(CN) – A federal judge in San Francisco ruled that the U.S. Forest Service acted “not in accordance with the law” when it dragged its feet on protecting endangered species in Southern California’s Angeles, Cleveland, Los Padres and San Bernardino National Forests.
The Center for Biological Diversity and other environmental groups claimed that the Forest Service’s revised plans for the national forests did not include a report specifying how much damage had been done to threatened species, including the Stellar sea lion and steelhead trout.
“What we were getting at was that the U.S. Forest Service did not make a statement on how to minimize, monitor or alleviate the harm that is being done to these species,” said Marc Fink, lead attorney for the Center for Biological Diversity.
“This is a big issue for us because forest plans are only revised every 15 years.”
Fink said that damage to species’ habitats mostly stems from human use of hiking trails and logging roads, as well as recreational mining.

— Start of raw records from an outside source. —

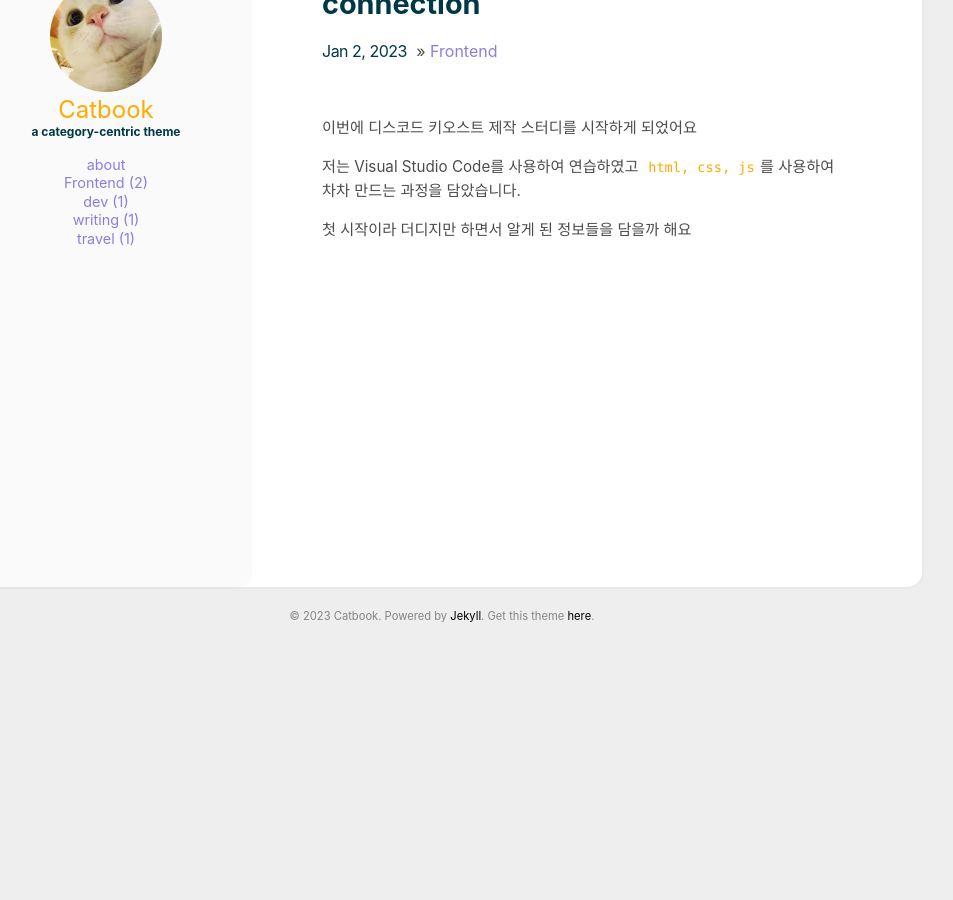
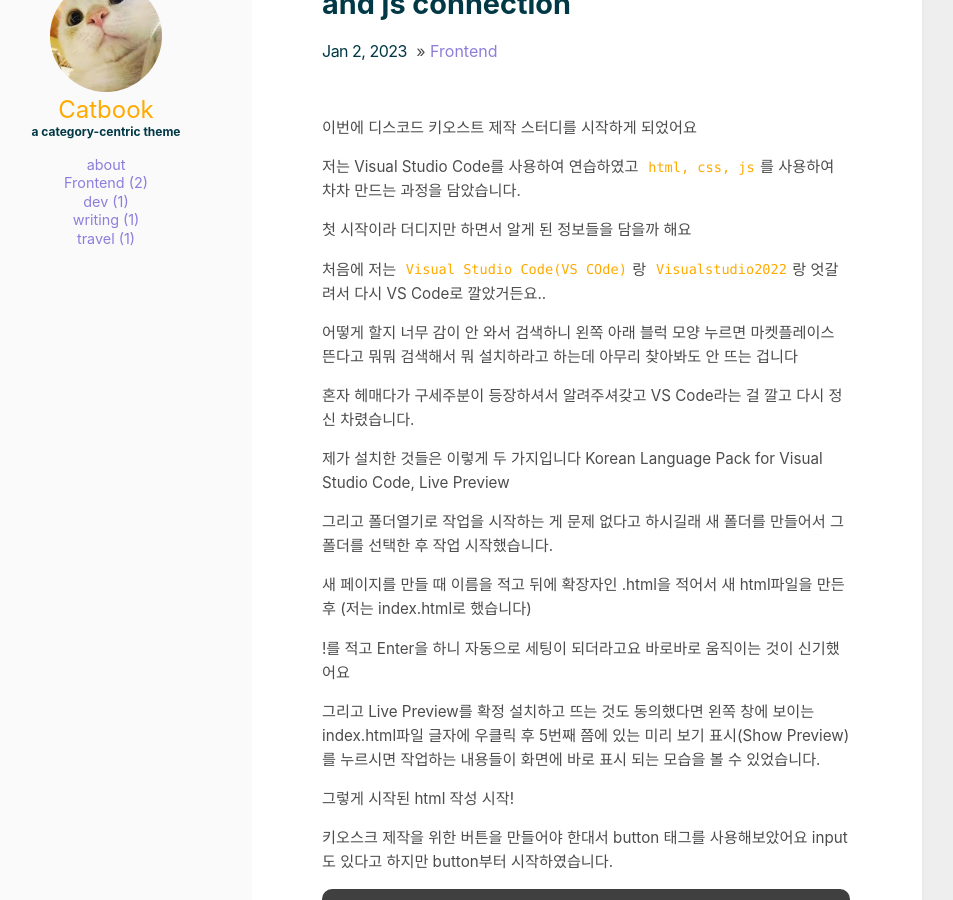
Before and after one commit to SeungYeon04/SeungYeon04.github.io, a Jekyll site: the page built from _posts/2023-01-02-kiosk1.md, in a window 1280 px wide and 900 px high, scrolled down 200 px. Shown: the whole window, without its empty margins (198-1151 px from the left). Built offline with Jekyll 4.4.1, drawn with Linux system fonts in a browser that asks for light colours; before the commit the page ends 922 px from its top, so only the background shows below that; some of the changed text lies outside the part shown.

Commit message:
Update 2023-01-02-kiosk1.md

````diff
--- a/_posts/2023-01-02-kiosk1.md
+++ b/_posts/2023-01-02-kiosk1.md
@@ -1,5 +1,5 @@
 ---
-title: kiosk step1 html settings js connection
+title: kiosk step1 html installation settings and js connection
 categories: [Frontend]
 comments: true
 ---
@@ -14,3 +14,87 @@ comments: true
 
 첫 시작이라 더디지만
 하면서 알게 된 정보들을 담을까 해요
+
+
+처음에 저는 `Visual Studio Code(VS COde)`랑
+`Visualstudio2022`랑 엇갈려서
+다시 VS Code로 깔았거든요..
+
+어떻게 할지 너무 감이 안 와서 검색하니
+왼쪽 아래 블럭 모양 누르면 마켓플레이스 뜬다고
+뭐뭐 검색해서 뭐 설치하라고 하는데
+아무리 찾아봐도 안 뜨는 겁니다
+
+혼자 헤매다가 구세주분이 등장하셔서 알려주셔갖고
+VS Code라는 걸 깔고 다시 정신 차렸습니다.
+
+
+제가 설치한 것들은 이렇게 두 가지입니다
+Korean Language Pack for Visual Studio Code, Live Preview
+
+그리고 폴더열기로 작업을 시작하는 게 문제 없다고 하시길래
+새 폴더를 만들어서 그 폴더를 선택한 후 작업 시작했습니다.
+
+새 페이지를 만들 때 이름을 적고 뒤에 확장자인
+.html을 적어서 새 html파일을 만든 후
+(저는 index.html로 했습니다)
+
+!를 적고 Enter을 하니 자동으로 세팅이 되더라고요
+바로바로 움직이는 것이 신기했어요
+
+
+그리고 Live Preview를 확정 설치하고 뜨는 것도 동의했다면
+왼쪽 창에 보이는 index.html파일 글자에 우클릭 후
+5번째 쯤에 있는 미리 보기 표시(Show Preview)를 누르시면
+작업하는 내용들이 화면에 바로 표시 되는 모습을 볼 수 있었습니다.
+
+
+그렇게 시작된 html 작성 시작!
+
+키오스크 제작을 위한 버튼을 만들어야 한대서
+button 태그를 사용해보았어요
+input도 있다고 하지만 button부터 시작하였습니다.
+
+
+
+```
+<body>
+<div class="butto">
+
+        <button type="button" class="yami" id="hw">먹고 가기</button>
+        <button type="button" class="take" id="hh">들고 가기</button>
+    </div>
+</body>
+```
+
+
+버튼을 이렇게 만들고 창을 이동하게 만들었어요
+js를 이용하여 만들라고 되어있네요
+
+```
+const Yami = document.querySelector(".yami");
+const Take = document.querySelector(".take");
+
+//이벤트 리스너 추가
+Yami.addEventListener('click', moveToOrder);
+Take.addEventListener('click', moveToOrder);
+
+//페이지 이동 함수
+function moveToOrder() {
+    console.log ("페이지 이동"); //콘솔 출력
+    location.href = "./order.html";
+}
+
+```
+
+사실 언어를 생 모르는 판이라
+배껴서 적으며 이해하려고 노력했어요!
+
+그래도 확신이 든 부분은 함수를 이용해서
+``location.href = "./order.html";``
+이 페이지를 이동하는 메서드를 쓴다는 점이다.
+
+확인하니 document.querySelector(".class/#id")
+이건 js에서 요소를 선택하는 선택자고
+click이란 이벤트로 order.htm로 이동하게 해주는 게
+eventListener라는 겁니다.
````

“What’s wrong is that these forests are surrounded by people,” said Fink. “But we’re not trying to lock the public out. We’re just trying to find a balance between preserving the species and the public’s enjoyment of the parks.”
U.S. District Judge Marilyn Hall Patel concluded that feds’ inaction violated the Endangered Species Act. She ordered the Forest Service to prepare new reports on the parks.
- High Court Limits Retrial of Ex-Enron Executive
- Media Group Demands $140 Million|From Paul, Weiss, Rifkind Law Office